Instructions for the task: Among the records below, count the lines where "color" occurs, and report that total alone.

Data provided:

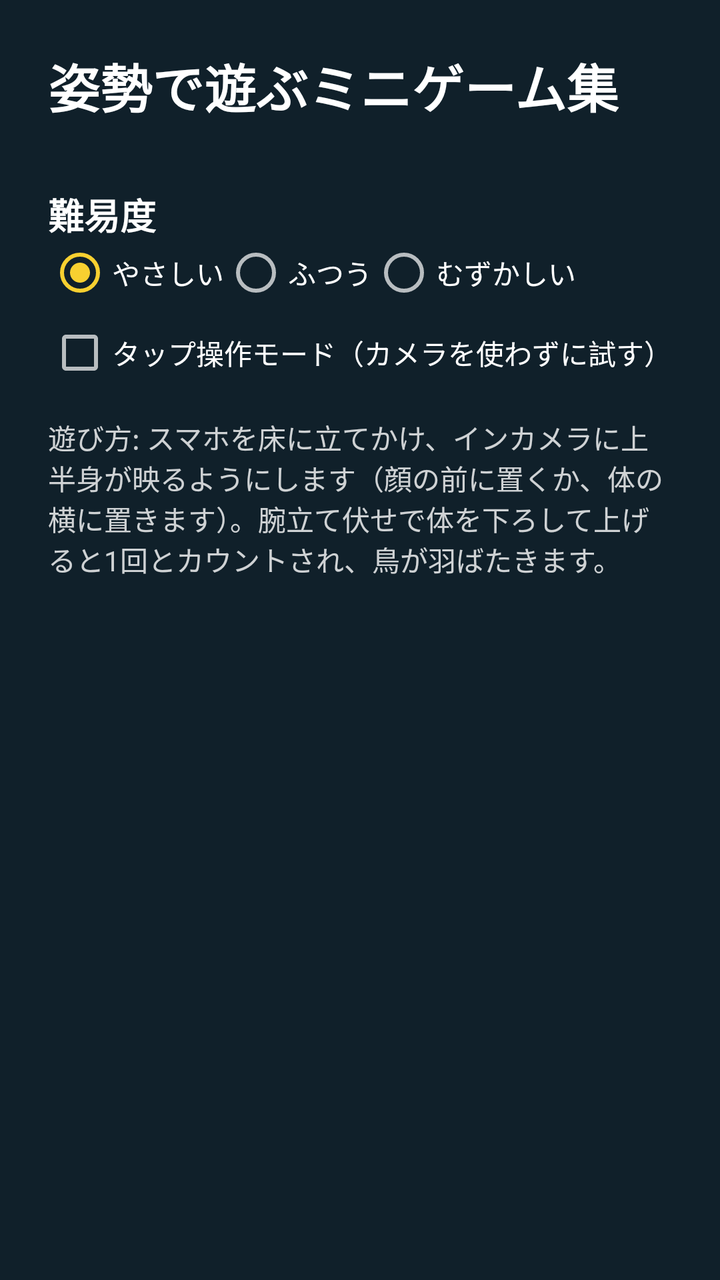
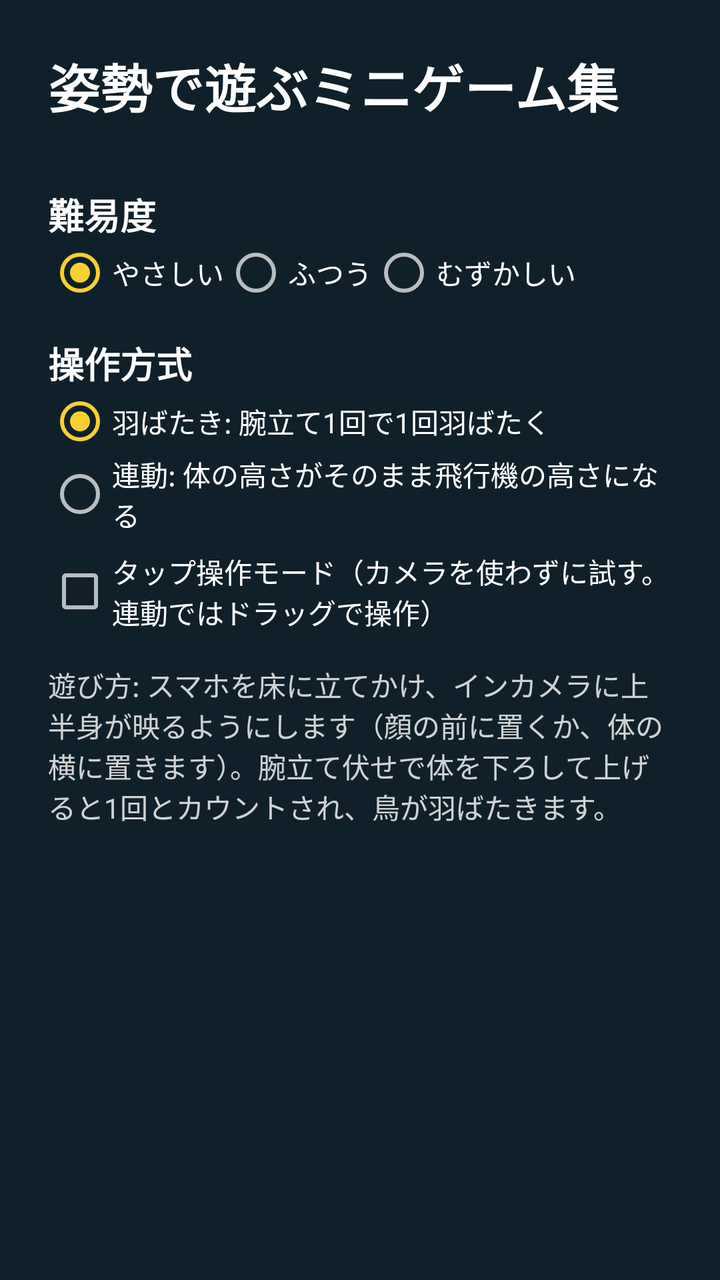

Before-and-after screenshots of an Android layout around one commit, followed by the original layout XML and the change that was made.
<!-- AndroidManifest.xml: application theme Theme.PushupFlappy -->
<!-- res/layout/activity_main.xml -->
<?xml version="1.0" encoding="utf-8"?>
<ScrollView xmlns:android="http://schemas.android.com/apk/res/android"
    android:layout_width="match_parent"
    android:layout_height="match_parent"
    android:fitsSystemWindows="true">

    <LinearLayout
        android:layout_width="match_parent"
        android:layout_height="wrap_content"
        android:orientation="vertical"
        android:padding="24dp">

        <TextView
            android:layout_width="wrap_content"
            android:layout_height="wrap_content"
            android:text="@string/menu_title"
            android:textSize="26sp"
            android:textStyle="bold" />

        <LinearLayout
            android:id="@+id/game_list"
            android:layout_width="match_parent"
            android:layout_height="wrap_content"
            android:layout_marginTop="16dp"
            android:orientation="vertical" />

        <TextView
            android:layout_width="wrap_content"
            android:layout_height="wrap_content"
            android:layout_marginTop="16dp"
            android:text="@string/menu_difficulty"
            android:textSize="18sp"
            android:textStyle="bold" />

        <RadioGroup
            android:id="@+id/difficulty"
            android:layout_width="match_parent"
            android:layout_height="wrap_content"
            android:checkedButton="@+id/difficulty_easy"
            android:orientation="horizontal">

            <RadioButton
                android:id="@id/difficulty_easy"
                android:layout_width="wrap_content"
                android:layout_height="wrap_content"
                android:text="@string/difficulty_easy" />

            <RadioButton
                android:id="@+id/difficulty_normal"
                android:layout_width="wrap_content"
                android:layout_height="wrap_content"
                android:text="@string/difficulty_normal" />

            <RadioButton
                android:id="@+id/difficulty_hard"
                android:layout_width="wrap_content"
                android:layout_height="wrap_content"
                android:text="@string/difficulty_hard" />
        </RadioGroup>

        <CheckBox
            android:id="@+id/tap_mode"
            android:layout_width="wrap_content"
            android:layout_height="wrap_content"
            android:layout_marginTop="8dp"
            android:text="@string/menu_tap_mode" />

        <TextView
            android:layout_width="match_parent"
            android:layout_height="wrap_content"
            android:layout_marginTop="16dp"
            android:alpha="0.8"
            android:text="@string/menu_howto"
            android:textSize="14sp" />
    </LinearLayout>
</ScrollView>
<!-- resources referenced by this layout -->
<resources>
  <string name="difficulty_easy">やさしい</string>
  <string name="difficulty_hard">むずかしい</string>
  <string name="difficulty_normal">ふつう</string>
  <string name="menu_difficulty">難易度</string>
  <string name="menu_howto">遊び方: スマホを床に立てかけ、インカメラに上半身が映るようにします（顔の前に置くか、体の横に置きます）。腕立て伏せで体を下ろして上げると1回とカウントされ、鳥が羽ばたきます。</string>
  <string name="menu_tap_mode">タップ操作モード（カメラを使わずに試す）</string>
  <string name="menu_title">姿勢で遊ぶミニゲーム集</string>
  <style name="Theme.PushupFlappy" parent="Theme.AppCompat.NoActionBar">
          <item name="colorPrimary">@color/pipe</item>
          <item name="colorPrimaryDark">@color/background</item>
          <item name="colorAccent">@color/bird</item>
          <item name="android:windowBackground">@color/background</item>
          <item name="android:textColor">@color/text</item>
      </style>
  <color name="pipe">#FF5EBD3E</color>
  <color name="background">#FF10202A</color>
  <color name="bird">#FFF8D030</color>
  <color name="text">#FFFFFFFF</color>
</resources>

<!-- the commit's change to res/layout/activity_main.xml (unified diff, before → after) -->
@@ -58,6 +58,34 @@
                 android:text="@string/difficulty_hard" />
         </RadioGroup>
 
+        <TextView
+            android:layout_width="wrap_content"
+            android:layout_height="wrap_content"
+            android:layout_marginTop="16dp"
+            android:text="@string/menu_control_mode"
+            android:textSize="18sp"
+            android:textStyle="bold" />
+
+        <RadioGroup
+            android:id="@+id/control_mode"
+            android:layout_width="match_parent"
+            android:layout_height="wrap_content"
+            android:checkedButton="@+id/control_flap"
+            android:orientation="vertical">
+
+            <RadioButton
+                android:id="@id/control_flap"
+                android:layout_width="wrap_content"
+                android:layout_height="wrap_content"
+                android:text="@string/control_flap" />
+
+            <RadioButton
+                android:id="@+id/control_linked"
+                android:layout_width="wrap_content"
+                android:layout_height="wrap_content"
+                android:text="@string/control_linked" />
+        </RadioGroup>
+
         <CheckBox
             android:id="@+id/tap_mode"
             android:layout_width="wrap_content"
<!-- resource entries referenced after the edit -->
@@ -1,11 +1,14 @@
 <!-- resources referenced by this layout -->
 <resources>
+  <string name="control_flap">羽ばたき: 腕立て1回で1回羽ばたく</string>
+  <string name="control_linked">連動: 体の高さがそのまま飛行機の高さになる</string>
   <string name="difficulty_easy">やさしい</string>
   <string name="difficulty_hard">むずかしい</string>
   <string name="difficulty_normal">ふつう</string>
+  <string name="menu_control_mode">操作方式</string>
   <string name="menu_difficulty">難易度</string>
   <string name="menu_howto">遊び方: スマホを床に立てかけ、インカメラに上半身が映るようにします（顔の前に置くか、体の横に置きます）。腕立て伏せで体を下ろして上げると1回とカウントされ、鳥が羽ばたきます。</string>
-  <string name="menu_tap_mode">タップ操作モード（カメラを使わずに試す）</string>
+  <string name="menu_tap_mode">タップ操作モード（カメラを使わずに試す。連動ではドラッグで操作）</string>
   <string name="menu_title">姿勢で遊ぶミニゲーム集</string>
   <style name="Theme.PushupFlappy" parent="Theme.AppCompat.NoActionBar">
           <item name="colorPrimary">@color/pipe</item>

Solution for this exercise: 10